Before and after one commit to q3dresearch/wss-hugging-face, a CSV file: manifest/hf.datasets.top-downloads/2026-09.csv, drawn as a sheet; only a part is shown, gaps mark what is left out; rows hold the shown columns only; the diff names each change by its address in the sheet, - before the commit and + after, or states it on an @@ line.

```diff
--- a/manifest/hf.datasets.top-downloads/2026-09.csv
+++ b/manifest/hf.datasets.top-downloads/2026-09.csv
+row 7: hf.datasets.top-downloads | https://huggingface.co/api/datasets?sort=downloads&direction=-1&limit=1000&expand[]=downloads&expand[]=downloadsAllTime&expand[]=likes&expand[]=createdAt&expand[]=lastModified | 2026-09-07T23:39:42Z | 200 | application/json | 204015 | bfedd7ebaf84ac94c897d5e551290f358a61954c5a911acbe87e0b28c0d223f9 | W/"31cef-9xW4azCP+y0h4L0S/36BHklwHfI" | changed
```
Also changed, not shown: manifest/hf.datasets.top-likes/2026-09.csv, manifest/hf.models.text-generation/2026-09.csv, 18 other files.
==
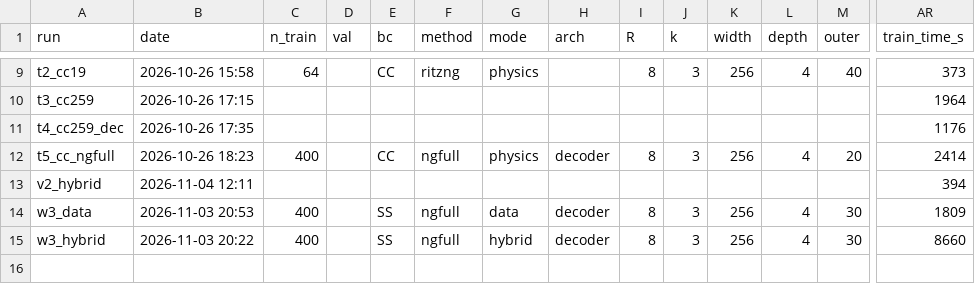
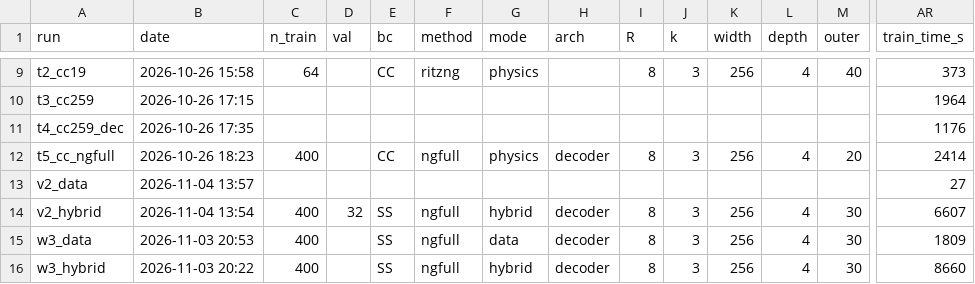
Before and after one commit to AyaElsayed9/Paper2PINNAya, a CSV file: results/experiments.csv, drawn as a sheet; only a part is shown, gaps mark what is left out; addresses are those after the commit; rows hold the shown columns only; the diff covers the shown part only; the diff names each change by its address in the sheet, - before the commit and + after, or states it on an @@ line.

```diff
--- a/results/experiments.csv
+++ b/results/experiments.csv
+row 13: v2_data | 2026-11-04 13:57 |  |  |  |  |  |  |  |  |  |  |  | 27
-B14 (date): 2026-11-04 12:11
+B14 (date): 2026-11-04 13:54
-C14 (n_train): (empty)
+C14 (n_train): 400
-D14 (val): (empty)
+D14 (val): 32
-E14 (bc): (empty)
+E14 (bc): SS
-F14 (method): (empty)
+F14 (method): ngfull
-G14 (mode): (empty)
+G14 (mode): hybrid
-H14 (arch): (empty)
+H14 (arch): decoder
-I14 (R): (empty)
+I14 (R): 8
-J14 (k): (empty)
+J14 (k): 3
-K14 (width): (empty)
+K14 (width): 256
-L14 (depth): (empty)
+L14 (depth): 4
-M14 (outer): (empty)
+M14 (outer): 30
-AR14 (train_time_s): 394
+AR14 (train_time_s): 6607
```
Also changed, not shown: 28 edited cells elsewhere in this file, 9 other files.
==
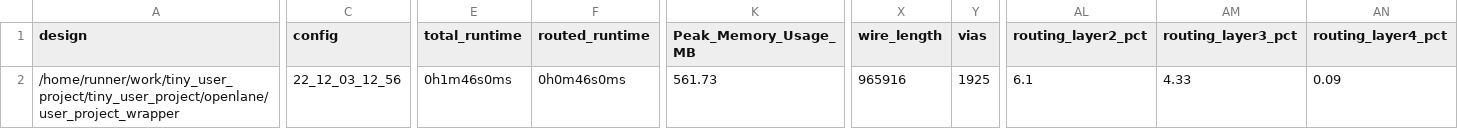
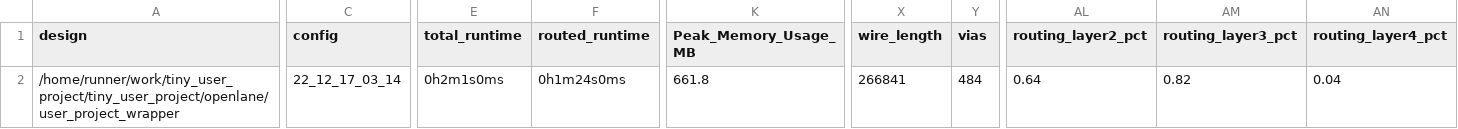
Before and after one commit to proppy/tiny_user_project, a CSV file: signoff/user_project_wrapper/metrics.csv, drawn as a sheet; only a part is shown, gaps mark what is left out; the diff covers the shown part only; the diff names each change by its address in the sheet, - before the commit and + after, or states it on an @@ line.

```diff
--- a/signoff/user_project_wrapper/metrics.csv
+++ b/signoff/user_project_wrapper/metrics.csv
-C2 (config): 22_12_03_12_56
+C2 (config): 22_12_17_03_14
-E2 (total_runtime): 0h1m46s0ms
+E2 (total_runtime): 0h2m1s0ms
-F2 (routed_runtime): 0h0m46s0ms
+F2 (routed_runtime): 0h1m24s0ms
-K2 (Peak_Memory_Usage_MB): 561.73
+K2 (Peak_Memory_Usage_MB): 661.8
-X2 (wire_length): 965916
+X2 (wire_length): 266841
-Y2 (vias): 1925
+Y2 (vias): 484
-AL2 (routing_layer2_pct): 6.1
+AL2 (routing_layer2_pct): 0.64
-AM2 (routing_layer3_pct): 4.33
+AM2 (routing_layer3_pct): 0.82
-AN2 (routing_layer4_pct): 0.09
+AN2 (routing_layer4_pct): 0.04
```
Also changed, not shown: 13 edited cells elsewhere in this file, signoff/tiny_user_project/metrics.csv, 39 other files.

◆ Task directions: Look above for the line holding "Before and after one commit to q3dresearch/wss-hugging-face, a". Print it and every line after it, exactly, through the line holding "18 other files.".

◆ Exercise result:
Before and after one commit to q3dresearch/wss-hugging-face, a CSV file: manifest/hf.datasets.top-downloads/2026-09.csv, drawn as a sheet; only a part is shown, gaps mark what is left out; rows hold the shown columns only; the diff names each change by its address in the sheet, - before the commit and + after, or states it on an @@ line.

```diff
--- a/manifest/hf.datasets.top-downloads/2026-09.csv
+++ b/manifest/hf.datasets.top-downloads/2026-09.csv
+row 7: hf.datasets.top-downloads | https://huggingface.co/api/datasets?sort=downloads&direction=-1&limit=1000&expand[]=downloads&expand[]=downloadsAllTime&expand[]=likes&expand[]=createdAt&expand[]=lastModified | 2026-09-07T23:39:42Z | 200 | application/json | 204015 | bfedd7ebaf84ac94c897d5e551290f358a61954c5a911acbe87e0b28c0d223f9 | W/"31cef-9xW4azCP+y0h4L0S/36BHklwHfI" | changed
```
Also changed, not shown: manifest/hf.datasets.top-likes/2026-09.csv, manifest/hf.models.text-generation/2026-09.csv, 18 other files.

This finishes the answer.